- _Problem requirements_:
Should a line in the entries below contain "secondary", return that line.

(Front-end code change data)
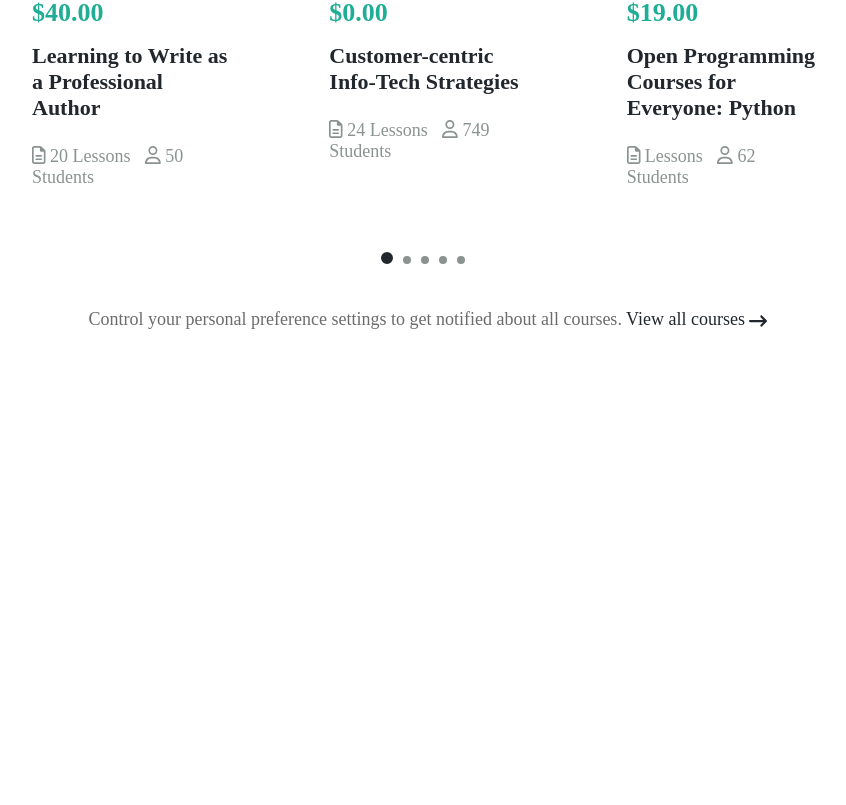
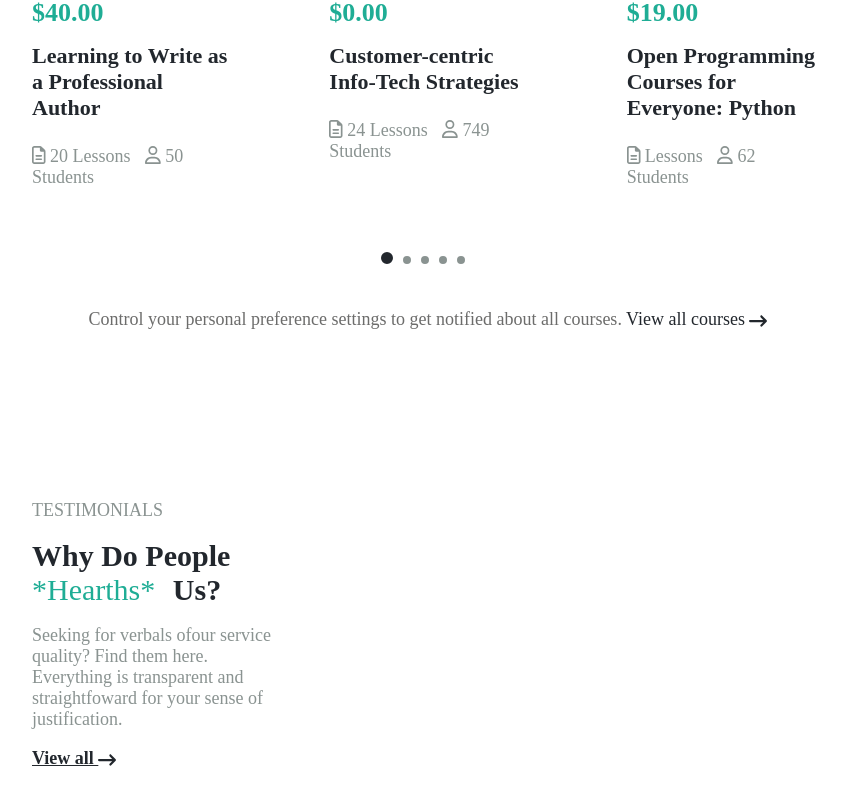
Before and after one commit to cerry24/proj-html-vuejs, a Vue app: page / in a window 1280 px wide. Shown: the part 3132-3937 px from the top of the page, without its empty margins (212-1058 px from the left). Before the commit the page ends 3612 px from the top, so only its background shows below. Built offline with nearby package versions, Linux system fonts and the light colour scheme.

Commit message:
implement section testimonials title & description

```diff
--- /dev/null
+++ b/src/components/AppMain components/SectionTestimonials.vue
@@ -0,0 +1,71 @@
+<script>
+export default {
+    name: 'SectionTestimonials'
+}
+</script>
+
+<template>
+    <section id="testimonials">
+        <div class="main-container">
+            <div class="text"> <!--title of the section & quick paragraph for introduction-->
+                <p class="section-intro">testimonials</p>
+                <h2>why do people <span>*hearths*</span> us?</h2>
+                <p>
+                    Seeking for verbals ofour service quality? Find them here. Everything is transparent and
+                    straightfoward for your sense of justification.
+                </p>
+                <p class="more-info">
+                    <a href="#">
+                        View all
+                        <font-awesome-icon icon="fa-solid fa-arrow-right-long" class="arrow-icon" />
+                    </a>
+                </p>
+            </div>
+
+            <div class="reviews-cards">
+
+            </div>
+        </div>
+    </section>
+</template>
+
+<style lang="scss" scoped>
+@use '../../styles/partials/variables' as *;
+
+#testimonials {
+    background-color: $main-multi-color;
+    color: $secondary-font-color;
+}
+
+.text {
+    width: 35%;
+    margin-bottom: 50px;
+
+    h2 {
+        font-size: 30px;
+        text-transform: capitalize;
+        color: $main-font-color;
+
+        span {
+            color: $secondary-multi-color;
+            font-size: 30px;
+            font-weight: normal;
+        }
+    }
+}
+
+.section-intro,
+h2,
+p {
+    margin-bottom: 18px;
+}
+
+.section-intro {
+    text-transform: uppercase;
+}
+
+.more-info a {
+    color: $main-font-color;
+    font-weight: bold;
+}
+</style>
--- a/src/components/AppMain.vue
+++ b/src/components/AppMain.vue
@@ -3,6 +3,7 @@ import AppJumbotron from './AppMain components/AppJumbotron.vue';
 import SectionWorkculture from './AppMain components/SectionWorkculture.vue';
 import SectionHowwework from './AppMain components/SectionHowwework.vue';
 import SectionCourses from './AppMain components/SectionCourses.vue';
+import SectionTestimonials from './AppMain components/SectionTestimonials.vue';
 
 export default {
     name: 'AppMain',
@@ -11,7 +12,8 @@ export default {
         AppJumbotron,
         SectionWorkculture,
         SectionHowwework,
-        SectionCourses
+        SectionCourses,
+        SectionTestimonials
     }
 }
 </script>
@@ -24,6 +26,8 @@ export default {
     <SectionHowwework />
 
     <SectionCourses />
+
+    <SectionTestimonials />
 </template>
 
 <style lang="scss" scoped>
```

- _Completed exercise_:
+    color: $secondary-font-color;
+            color: $secondary-multi-color;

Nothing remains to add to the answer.